### Input data
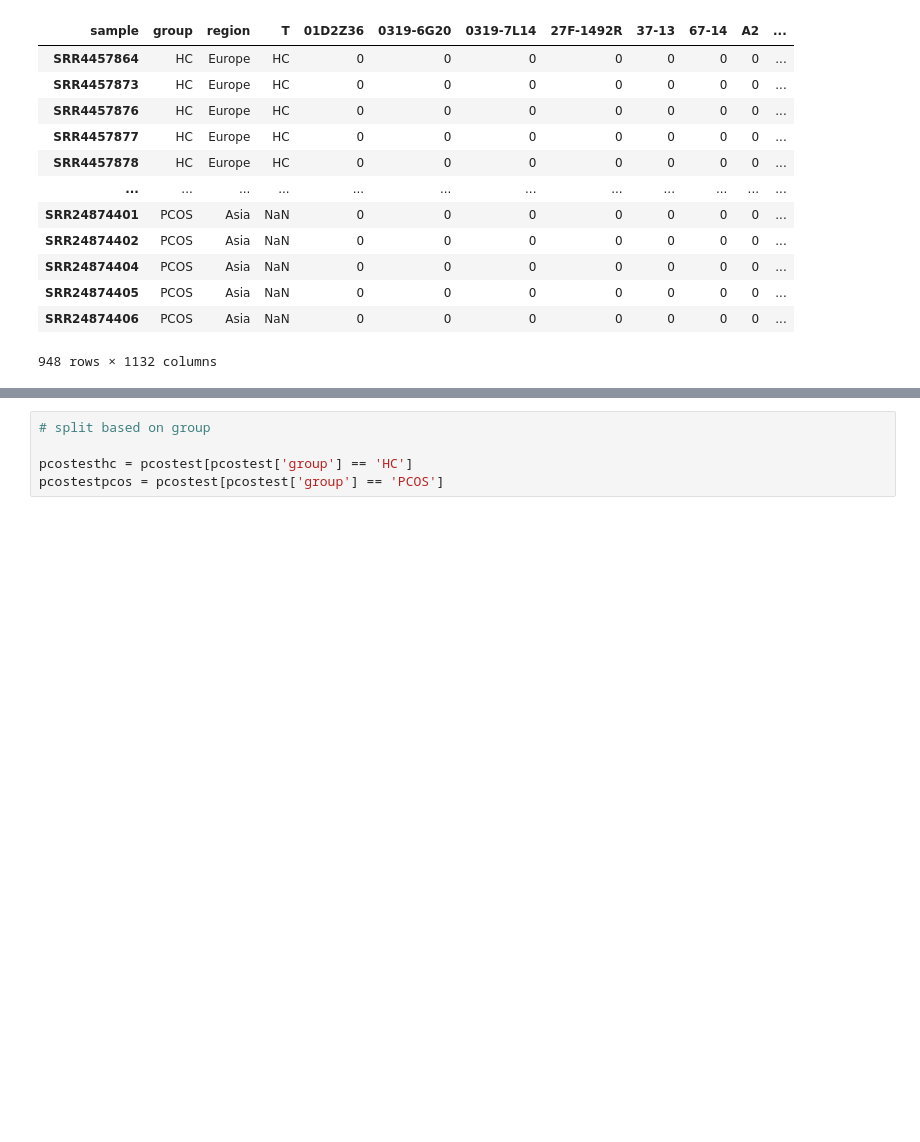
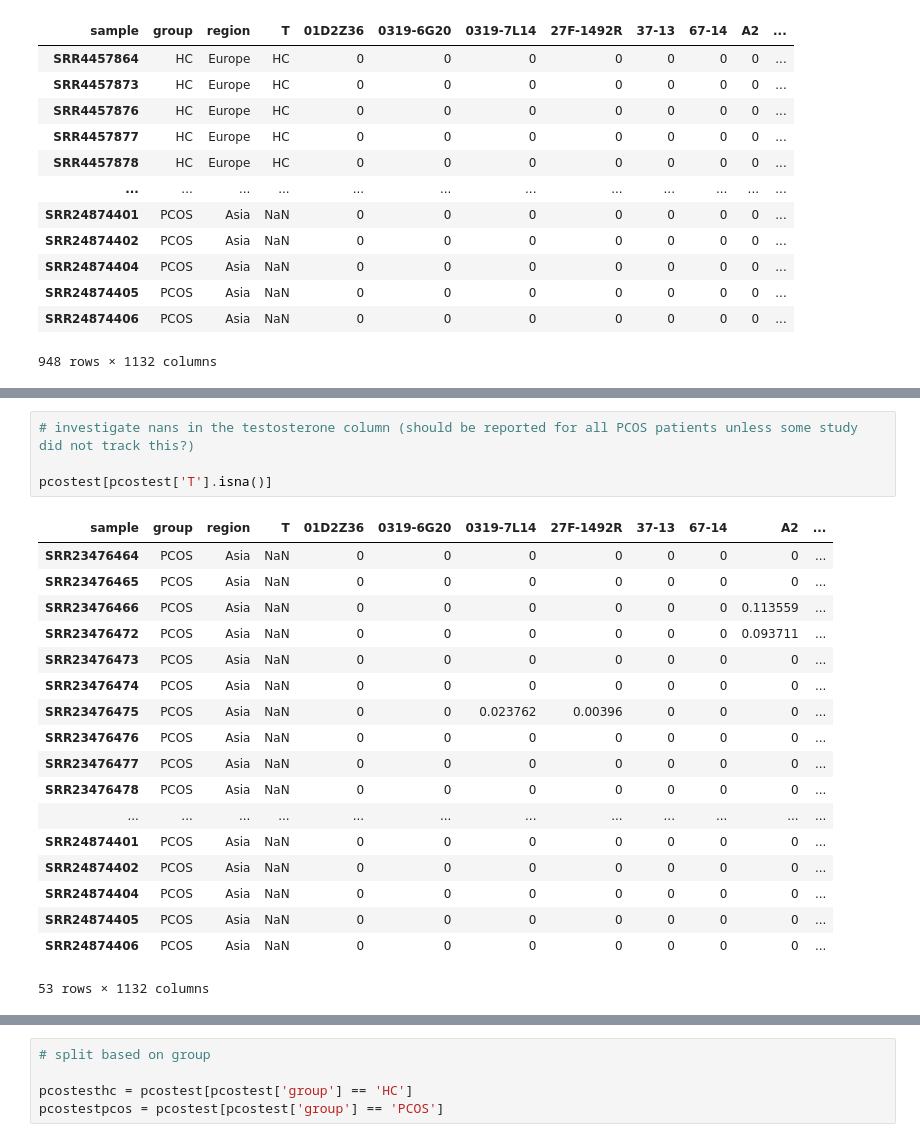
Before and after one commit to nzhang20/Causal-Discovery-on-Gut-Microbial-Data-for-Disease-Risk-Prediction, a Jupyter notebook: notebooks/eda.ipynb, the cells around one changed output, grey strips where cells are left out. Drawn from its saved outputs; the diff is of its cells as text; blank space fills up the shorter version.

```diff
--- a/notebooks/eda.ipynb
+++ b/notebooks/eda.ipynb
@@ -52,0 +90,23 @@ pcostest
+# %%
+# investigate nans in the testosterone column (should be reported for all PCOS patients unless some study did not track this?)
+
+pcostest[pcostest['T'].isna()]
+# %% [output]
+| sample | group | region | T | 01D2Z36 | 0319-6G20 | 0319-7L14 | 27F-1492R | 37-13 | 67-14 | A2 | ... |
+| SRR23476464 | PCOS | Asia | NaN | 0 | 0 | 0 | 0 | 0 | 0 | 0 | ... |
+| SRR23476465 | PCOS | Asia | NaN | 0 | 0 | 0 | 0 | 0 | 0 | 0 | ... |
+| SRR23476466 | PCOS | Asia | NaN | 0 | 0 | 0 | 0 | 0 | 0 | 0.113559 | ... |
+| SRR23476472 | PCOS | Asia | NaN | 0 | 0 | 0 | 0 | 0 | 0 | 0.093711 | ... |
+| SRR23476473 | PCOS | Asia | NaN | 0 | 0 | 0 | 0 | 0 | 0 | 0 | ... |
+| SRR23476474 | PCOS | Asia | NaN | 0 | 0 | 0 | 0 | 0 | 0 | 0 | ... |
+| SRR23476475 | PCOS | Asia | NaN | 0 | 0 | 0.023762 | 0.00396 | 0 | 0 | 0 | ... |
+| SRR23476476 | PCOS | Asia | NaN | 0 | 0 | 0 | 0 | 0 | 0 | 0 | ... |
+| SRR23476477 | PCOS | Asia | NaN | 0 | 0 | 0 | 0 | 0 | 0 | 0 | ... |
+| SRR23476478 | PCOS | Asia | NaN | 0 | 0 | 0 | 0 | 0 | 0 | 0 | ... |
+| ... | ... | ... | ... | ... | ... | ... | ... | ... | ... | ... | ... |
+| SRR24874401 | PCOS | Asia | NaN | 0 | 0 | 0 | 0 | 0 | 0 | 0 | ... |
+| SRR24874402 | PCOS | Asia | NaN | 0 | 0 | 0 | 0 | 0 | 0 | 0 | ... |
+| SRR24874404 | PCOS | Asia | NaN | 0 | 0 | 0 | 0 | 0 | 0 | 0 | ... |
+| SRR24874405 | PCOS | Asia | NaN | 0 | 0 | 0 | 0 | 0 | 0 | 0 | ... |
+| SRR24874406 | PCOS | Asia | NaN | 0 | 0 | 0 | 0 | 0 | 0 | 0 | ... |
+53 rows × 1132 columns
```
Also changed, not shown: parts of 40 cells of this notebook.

* * *

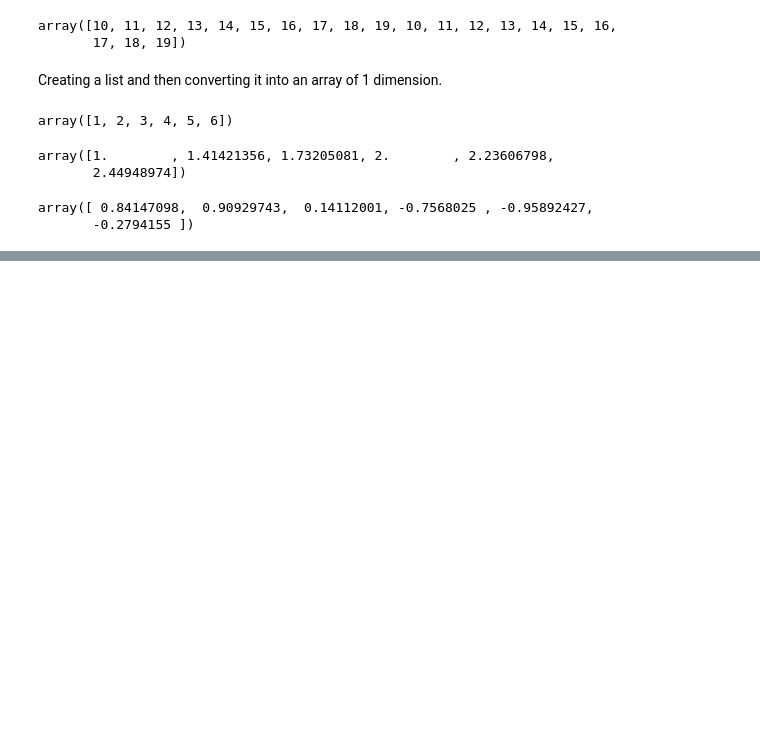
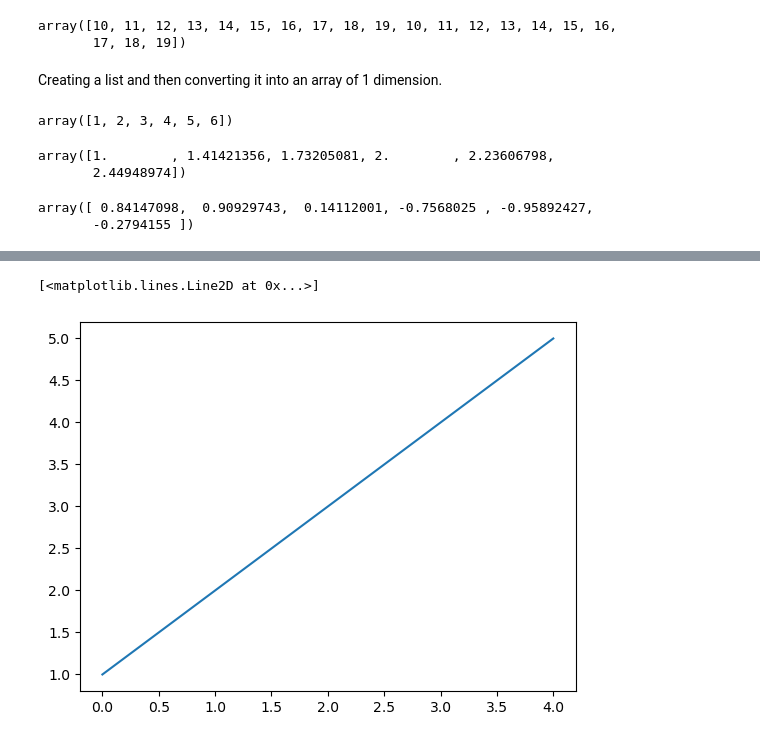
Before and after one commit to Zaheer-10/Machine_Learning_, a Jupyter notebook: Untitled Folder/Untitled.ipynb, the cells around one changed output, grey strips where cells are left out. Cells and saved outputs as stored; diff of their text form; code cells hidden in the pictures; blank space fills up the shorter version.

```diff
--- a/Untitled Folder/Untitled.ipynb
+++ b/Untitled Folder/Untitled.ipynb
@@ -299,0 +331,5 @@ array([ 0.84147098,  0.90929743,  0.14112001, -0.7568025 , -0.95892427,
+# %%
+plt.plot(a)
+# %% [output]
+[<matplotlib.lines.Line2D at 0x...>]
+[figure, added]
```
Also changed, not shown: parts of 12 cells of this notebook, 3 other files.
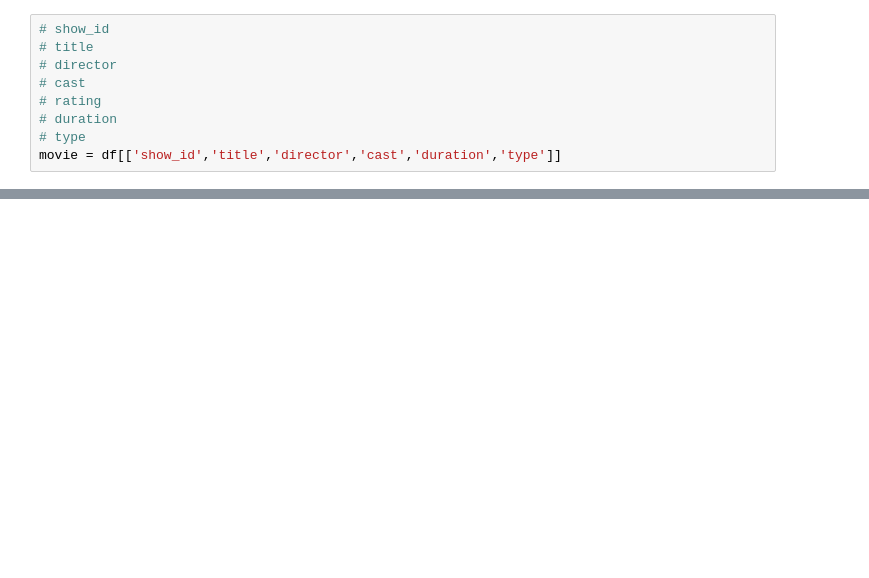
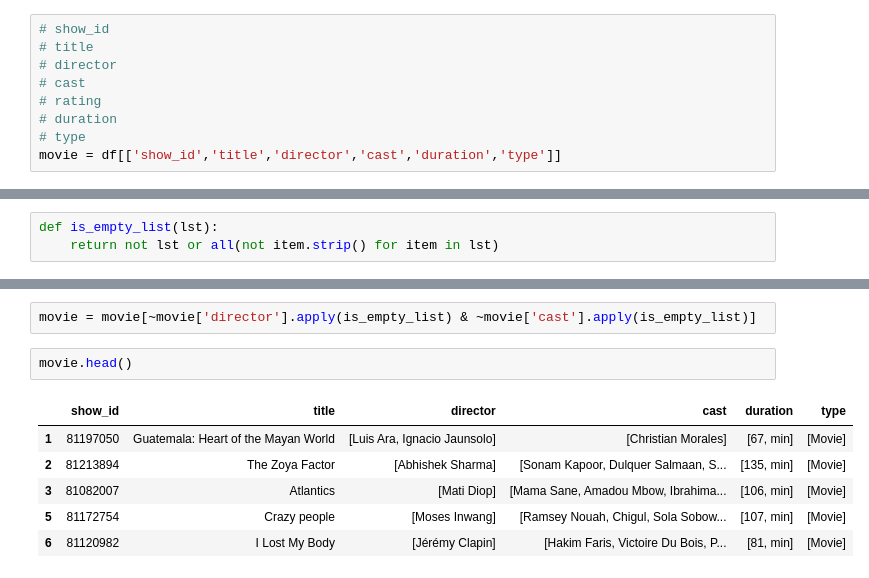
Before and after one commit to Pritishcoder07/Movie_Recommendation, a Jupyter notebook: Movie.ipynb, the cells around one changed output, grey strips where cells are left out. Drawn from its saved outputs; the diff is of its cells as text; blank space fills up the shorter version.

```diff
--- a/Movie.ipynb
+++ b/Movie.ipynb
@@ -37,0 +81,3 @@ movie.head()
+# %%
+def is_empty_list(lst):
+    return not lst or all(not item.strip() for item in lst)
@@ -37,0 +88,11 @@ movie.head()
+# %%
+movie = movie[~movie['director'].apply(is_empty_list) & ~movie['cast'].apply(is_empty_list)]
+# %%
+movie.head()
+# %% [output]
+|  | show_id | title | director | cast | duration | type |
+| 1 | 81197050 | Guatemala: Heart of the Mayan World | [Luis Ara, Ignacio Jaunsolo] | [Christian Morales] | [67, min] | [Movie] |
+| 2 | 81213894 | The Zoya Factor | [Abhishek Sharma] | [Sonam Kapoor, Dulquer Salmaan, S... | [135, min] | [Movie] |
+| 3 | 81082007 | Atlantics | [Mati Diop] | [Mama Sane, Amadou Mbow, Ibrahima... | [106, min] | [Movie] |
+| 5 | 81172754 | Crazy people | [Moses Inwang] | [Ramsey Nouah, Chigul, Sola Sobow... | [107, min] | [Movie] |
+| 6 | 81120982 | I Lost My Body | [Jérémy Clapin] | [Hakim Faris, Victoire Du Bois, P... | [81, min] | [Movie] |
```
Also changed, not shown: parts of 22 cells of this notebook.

### Exercise goal
From the material above, copy out every line bearing the string "this".

### Response below
+# investigate nans in the testosterone column (should be reported for all PCOS patients unless some study did not track this?)
Also changed, not shown: parts of 40 cells of this notebook.
Also changed, not shown: parts of 12 cells of this notebook, 3 other files.
Also changed, not shown: parts of 22 cells of this notebook.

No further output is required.